It’s no surprise every poll and study shows the same thing: Over the past two decades, there has been a steady increase in the number of Americans who say they are atheists, agnostics, religiously unaffiliated, or believe “nothing in particular.” Each generation—from Gen X to Millennials to “Gen Z”—is significantly less religious and less churchgoing than the generation before.

This should mean Christians talk more to their neighbors, colleagues, and friends about the reasons they believe, but that isn’t happening. A recent study commissioned by Lutheran Hour Ministries found that since 1993 the number of Christians who said “I believe every Christian has a responsibility to share their faith,” and the number who said they’d speak to others about the benefits of becoming a Christian, has dropped precipitously (see Spiritual Conversations in the Digital Age, Barna Report, 2018). So at a moment when there is more need for evangelism—sharing the good news about Jesus—there is less willingness to do it.

Why We Aren’t Being Public

Why? There are many factors. First, talking about Christian faith is more complicated. A generation ago you could assume that the vast majority of people believed in a personal God, an afterlife, moral absolutes, the reality of their sin, and had a basic respect for the Bible. Christians routinely assumed the existence of these concepts (or “dots”), and evangelism was mainly connecting the dots to show them their personal need for Jesus. No longer can we assume, however, that any of these basic ideas are common knowledge or, if they are, even acceptable. To talk about faith now entails working to establish basic concepts before Jesus’s gift of salvation can have any meaning.

Second, talking about the Christian faith is more difficult. In the past, those who didn’t believe usually granted that religion is a good thing for society, though “not for me.” But Christianity and religion in general is no longer accepted as a good influence in society or in individual lives. From the history of the church supporting slavery and religious wars to the current involvement of religious persons in politics and abuse scandals, the flaws and sins of the Christian church are foregrounded in our culture. There is particular anger over traditional Christian views of sexuality. To talk about faith now means being peppered with often-hostile questions.

Third, younger adults have been told repeatedly that “no one has the right to tell others what to believe, so you shouldn’t be trying to convert anyone.” This very statement, of course, is self-contradictory, since it’s doing the very thing it forbids. Nevertheless, it’s a slogan with enormous cultural power, and it’s hard for younger Christians not to be swayed by it. In addition, Sherry Turkle, in her book Reclaiming Conversation, points to studies that show the more people use social media, the less able they are to empathize or put themselves in another’s shoes, and the more unable they are to talk face to face with anyone who disagrees with them.

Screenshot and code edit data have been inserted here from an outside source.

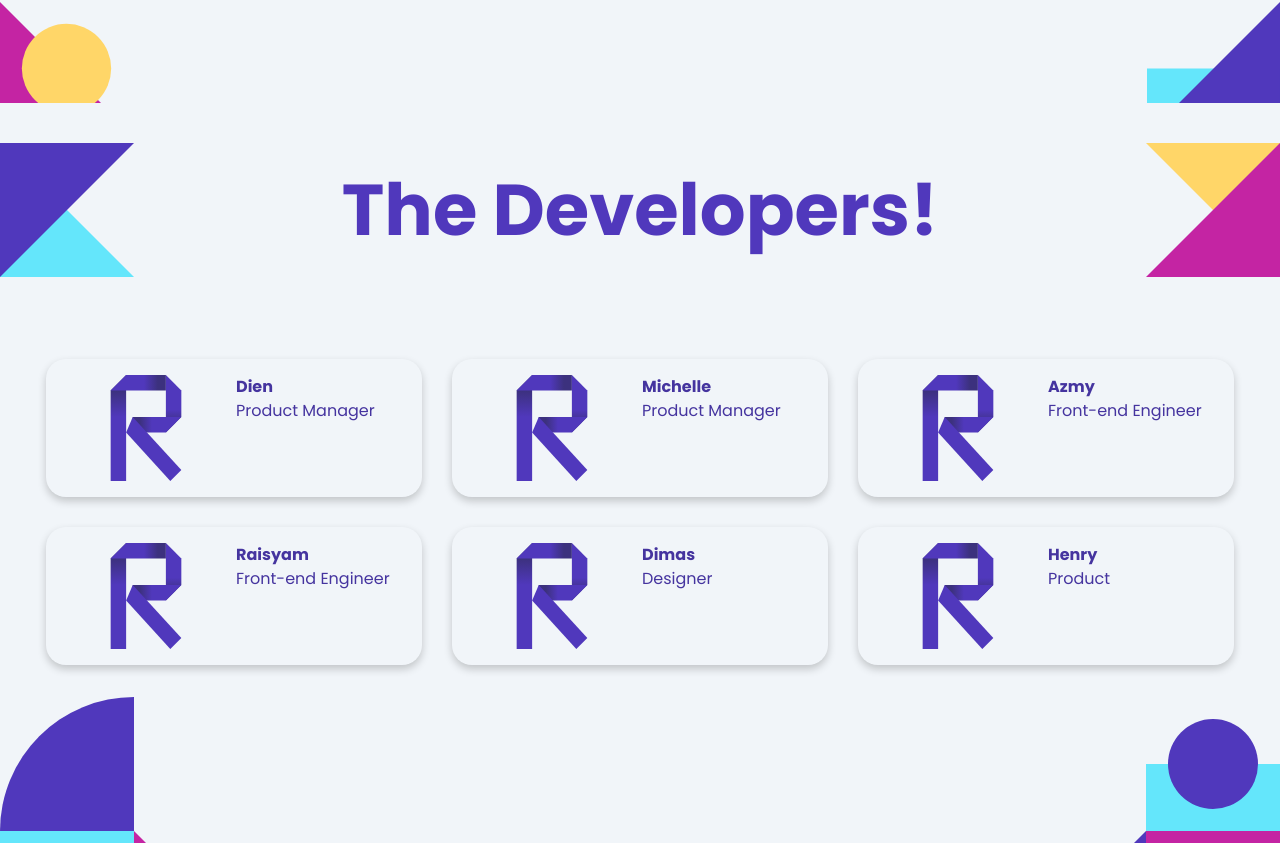
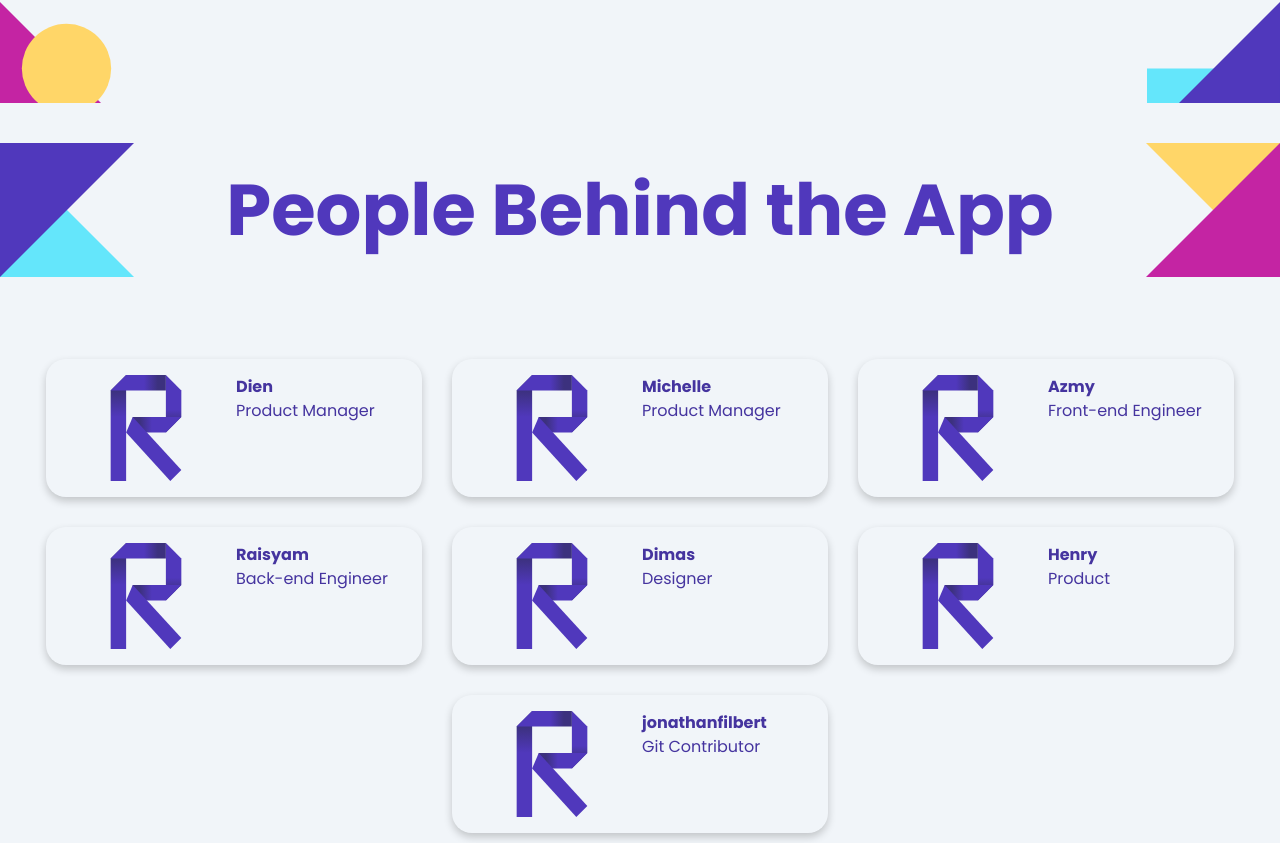
Before and after one commit to azmyar/ristek-verify, a Next.js app: page / in a window 1280 px wide. Shown: the part 1497-2340 px from the top of the page. Built offline with nearby package versions, Linux system fonts and the light colour scheme.

Commit message:
fix(contributors): minor fix and contributor input

```diff
--- a/src/app/sections/Contributors.tsx
+++ b/src/app/sections/Contributors.tsx
@@ -29,7 +29,7 @@ export default function Contributors() {
         {
             url:"/assets/logogram.svg",
             name:"Raisyam",
-            role:"Front-end Engineer"
+            role:"Back-end Engineer"
         },
         {
             url:"/assets/logogram.svg",
@@ -41,6 +41,11 @@ export default function Contributors() {
             name:"Henry",
             role:"Product"
         },
+        {
+            url:"/assets/logogram.svg",
+            name:"jonathanfilbert",
+            role:"Git Contributor"
+        },
     ]
 
     return (
@@ -50,7 +55,7 @@ export default function Contributors() {
                 <div className="flex flex-row justify-between w-[100%] justify-center items-center pt-[40px]">
                     <img src={"/assets/decor-s-1.svg"} className="left-0 max-w-[15%]"></img>
                     <p className="text-[color:var(--primary-colors-purple-heart,#5038BC)] sm:text-7xl text-2xl text-center font-bold">
-                        The Developers!
+                        People Behind the App
                     </p>
                     <img src={"/assets/decor-s-2.svg"} className="right-0 max-w-[15%]"></img>
                 </div>
```
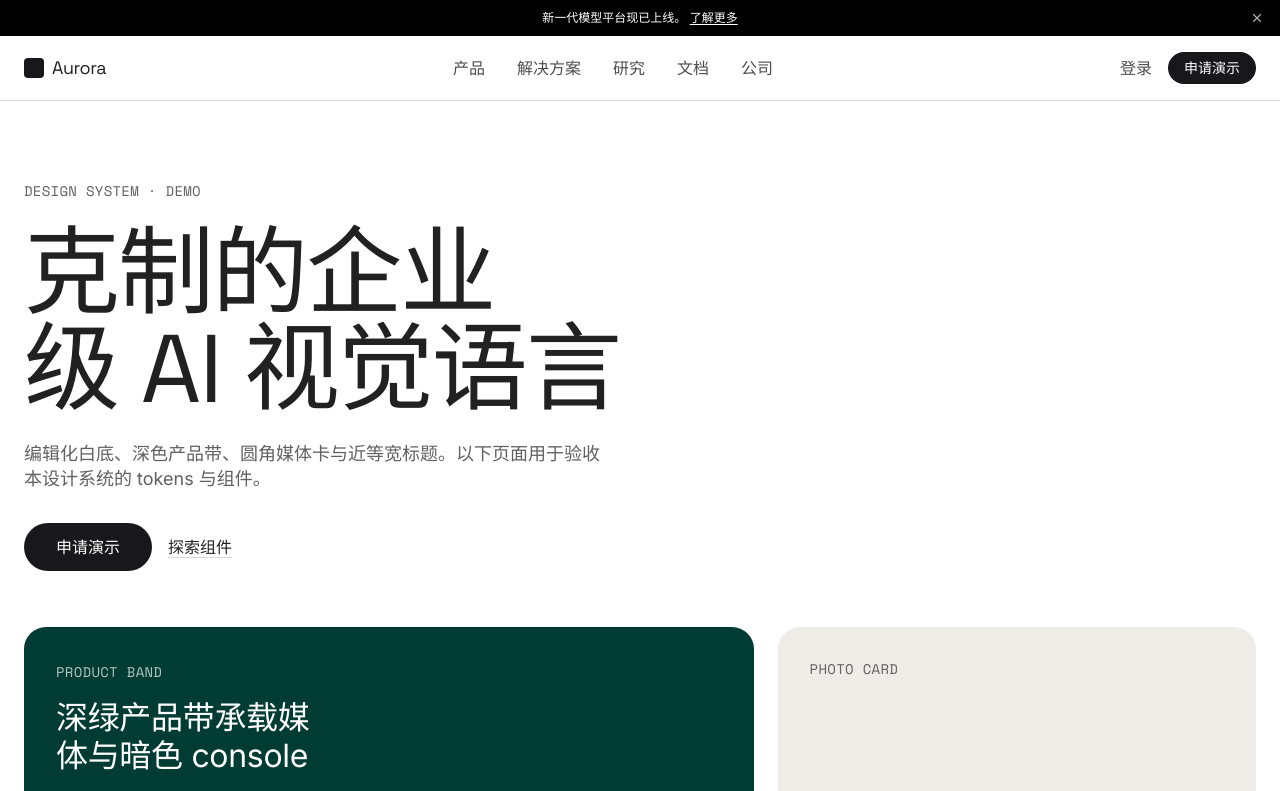
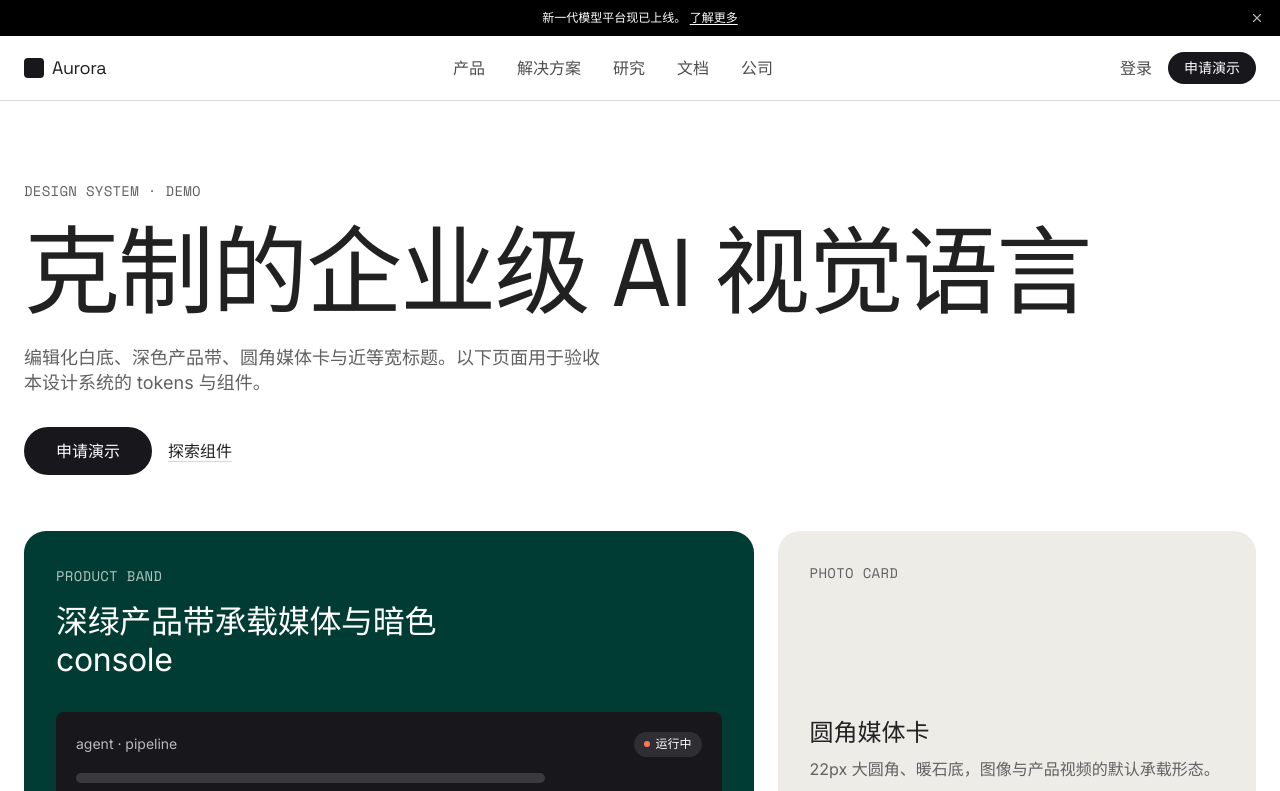
Before and after one commit to roymvp/cohere-design-style, a Next.js app: page / in a window 1280 px wide. Shown: the top 791 px of the page. Built offline with nearby package versions, Linux system fonts and the light colour scheme.

Commit message:
feat: update text styles in footer and hero sections\n\nRefined heading texts for better localization and clarity

```diff
--- a/components/showcase/footer-section.tsx
+++ b/components/showcase/footer-section.tsx
@@ -19,7 +19,7 @@ export function FooterSection() {
         <div className="grid gap-12 lg:grid-cols-2">
           <div>
             <span className="type-mono-label text-coral">AI moves fast</span>
-            <h2 className="type-card-heading mt-4 max-w-sm text-balance text-canvas">
+            <h2 className="type-card-heading mt-4 max-w-sm text-canvas">
               订阅进展更新
             </h2>
             <div className="mt-6 flex max-w-md items-center gap-3">
--- a/components/showcase/hero-section.tsx
+++ b/components/showcase/hero-section.tsx
@@ -11,7 +11,7 @@ export function HeroSection() {
   return (
     <section className="mx-auto max-w-7xl px-6 pt-20 pb-16">
       <p className="type-mono-label text-body-muted">Design System · Demo</p>
-      <h1 className="type-hero mt-6 max-w-4xl text-balance text-ink">
+      <h1 className="type-hero mt-6 text-ink">
         克制的企业级 AI 视觉语言
       </h1>
       <p className="type-body-large mt-6 max-w-xl text-body-muted">
@@ -31,7 +31,7 @@ export function HeroSection() {
       <div className="mt-14 grid gap-6 lg:grid-cols-5">
         <div className="relative overflow-hidden rounded-[var(--radius-lg)] bg-deep-green p-8 lg:col-span-3">
           <span className="type-mono-label text-canvas/70">Product Band</span>
-          <p className="type-card-heading mt-4 max-w-sm text-balance text-canvas">
+          <p className="type-card-heading mt-4 max-w-sm text-canvas">
             深绿产品带承载媒体与暗色 console
           </p>
           <div className="mt-8 rounded-[var(--radius-sm)] bg-primary p-5">
```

In short, doing evangelism today will take more patience, courage, and thoughtfulness than was needed a generation ago. And yet there is no substitute. Jesus told his disciples: “You will be my witnesses, in Jerusalem, in Judea and Samaria, and to the ends of the earth” (Acts 1:8). In Acts 8:4 we’re told that after the persecution in Jerusalem all the Christians were scattered (except the apostles) and that they “evangelized wherever they went.” Obviously, not all Christians are either gifted or called to do public speaking. It meant, and means, that every Christian talked to friends, neighbors, and colleagues about the gospel.

What We Need to Be Public

In the end, what we most need to be public about isn’t more training (although that’s highly recommended), but proper motivation arising from a grasp of the gospel—that we are sinners saved by grace.

There are at least three major reasons for evangelistic unfruitfulness. There is a lack of sensitivity—countered by the humility that comes from knowing we are undeserving sinners. There is a lack of courage—countered by the boldness that comes from knowing we are unconditionally loved.

Finally there is indifference. We look around us and see people struggling to find meaning, satisfaction, hope, confidence. The biggest reason we keep our mouths shut is that we’re failing in love for them. But the gospel produces love (Gal. 5:6). Now you may say, “Well, yes, I see I ought to be that humble, that confident, that loving—but I’m not.” But see, you’ve confirmed the point. The problem is ultimately in our hearts, not in our lack of training or knowing how to answer all the questions.

Remember the woman of Samaria who Jesus met at the well. “Many of the Samaritans from that town believed in him because of the woman’s testimony” (John 4:39). Why? She had no training, but he had changed her with his mercy, and now she didn’t need to care what people thought. “Come,” she said, “See a man who knew all my failures and still loved me.” And they came. “They said to the woman, ‘We no longer believe just because of what you said; now we have heard for ourselves, and we know that this man really is the Savior of the world’” (John 4:42).

Lord, change our hearts so that we have a love for our sorrowing, perishing friends that will fuel our bold yet humble witness to the grace that can only be found in Jesus.

Editors’ note: It’s not too late to join us at our 2019 National Conference, “Conversations with Jesus,” April 1 to 3 in Indianapolis. You can browse the complete list of 74 speakers and 58 talks, including a plenary talk and workshop from Tim Keller. The conference is fast-approaching, so register soon!

A version of this article appeared in the Redeemer Report.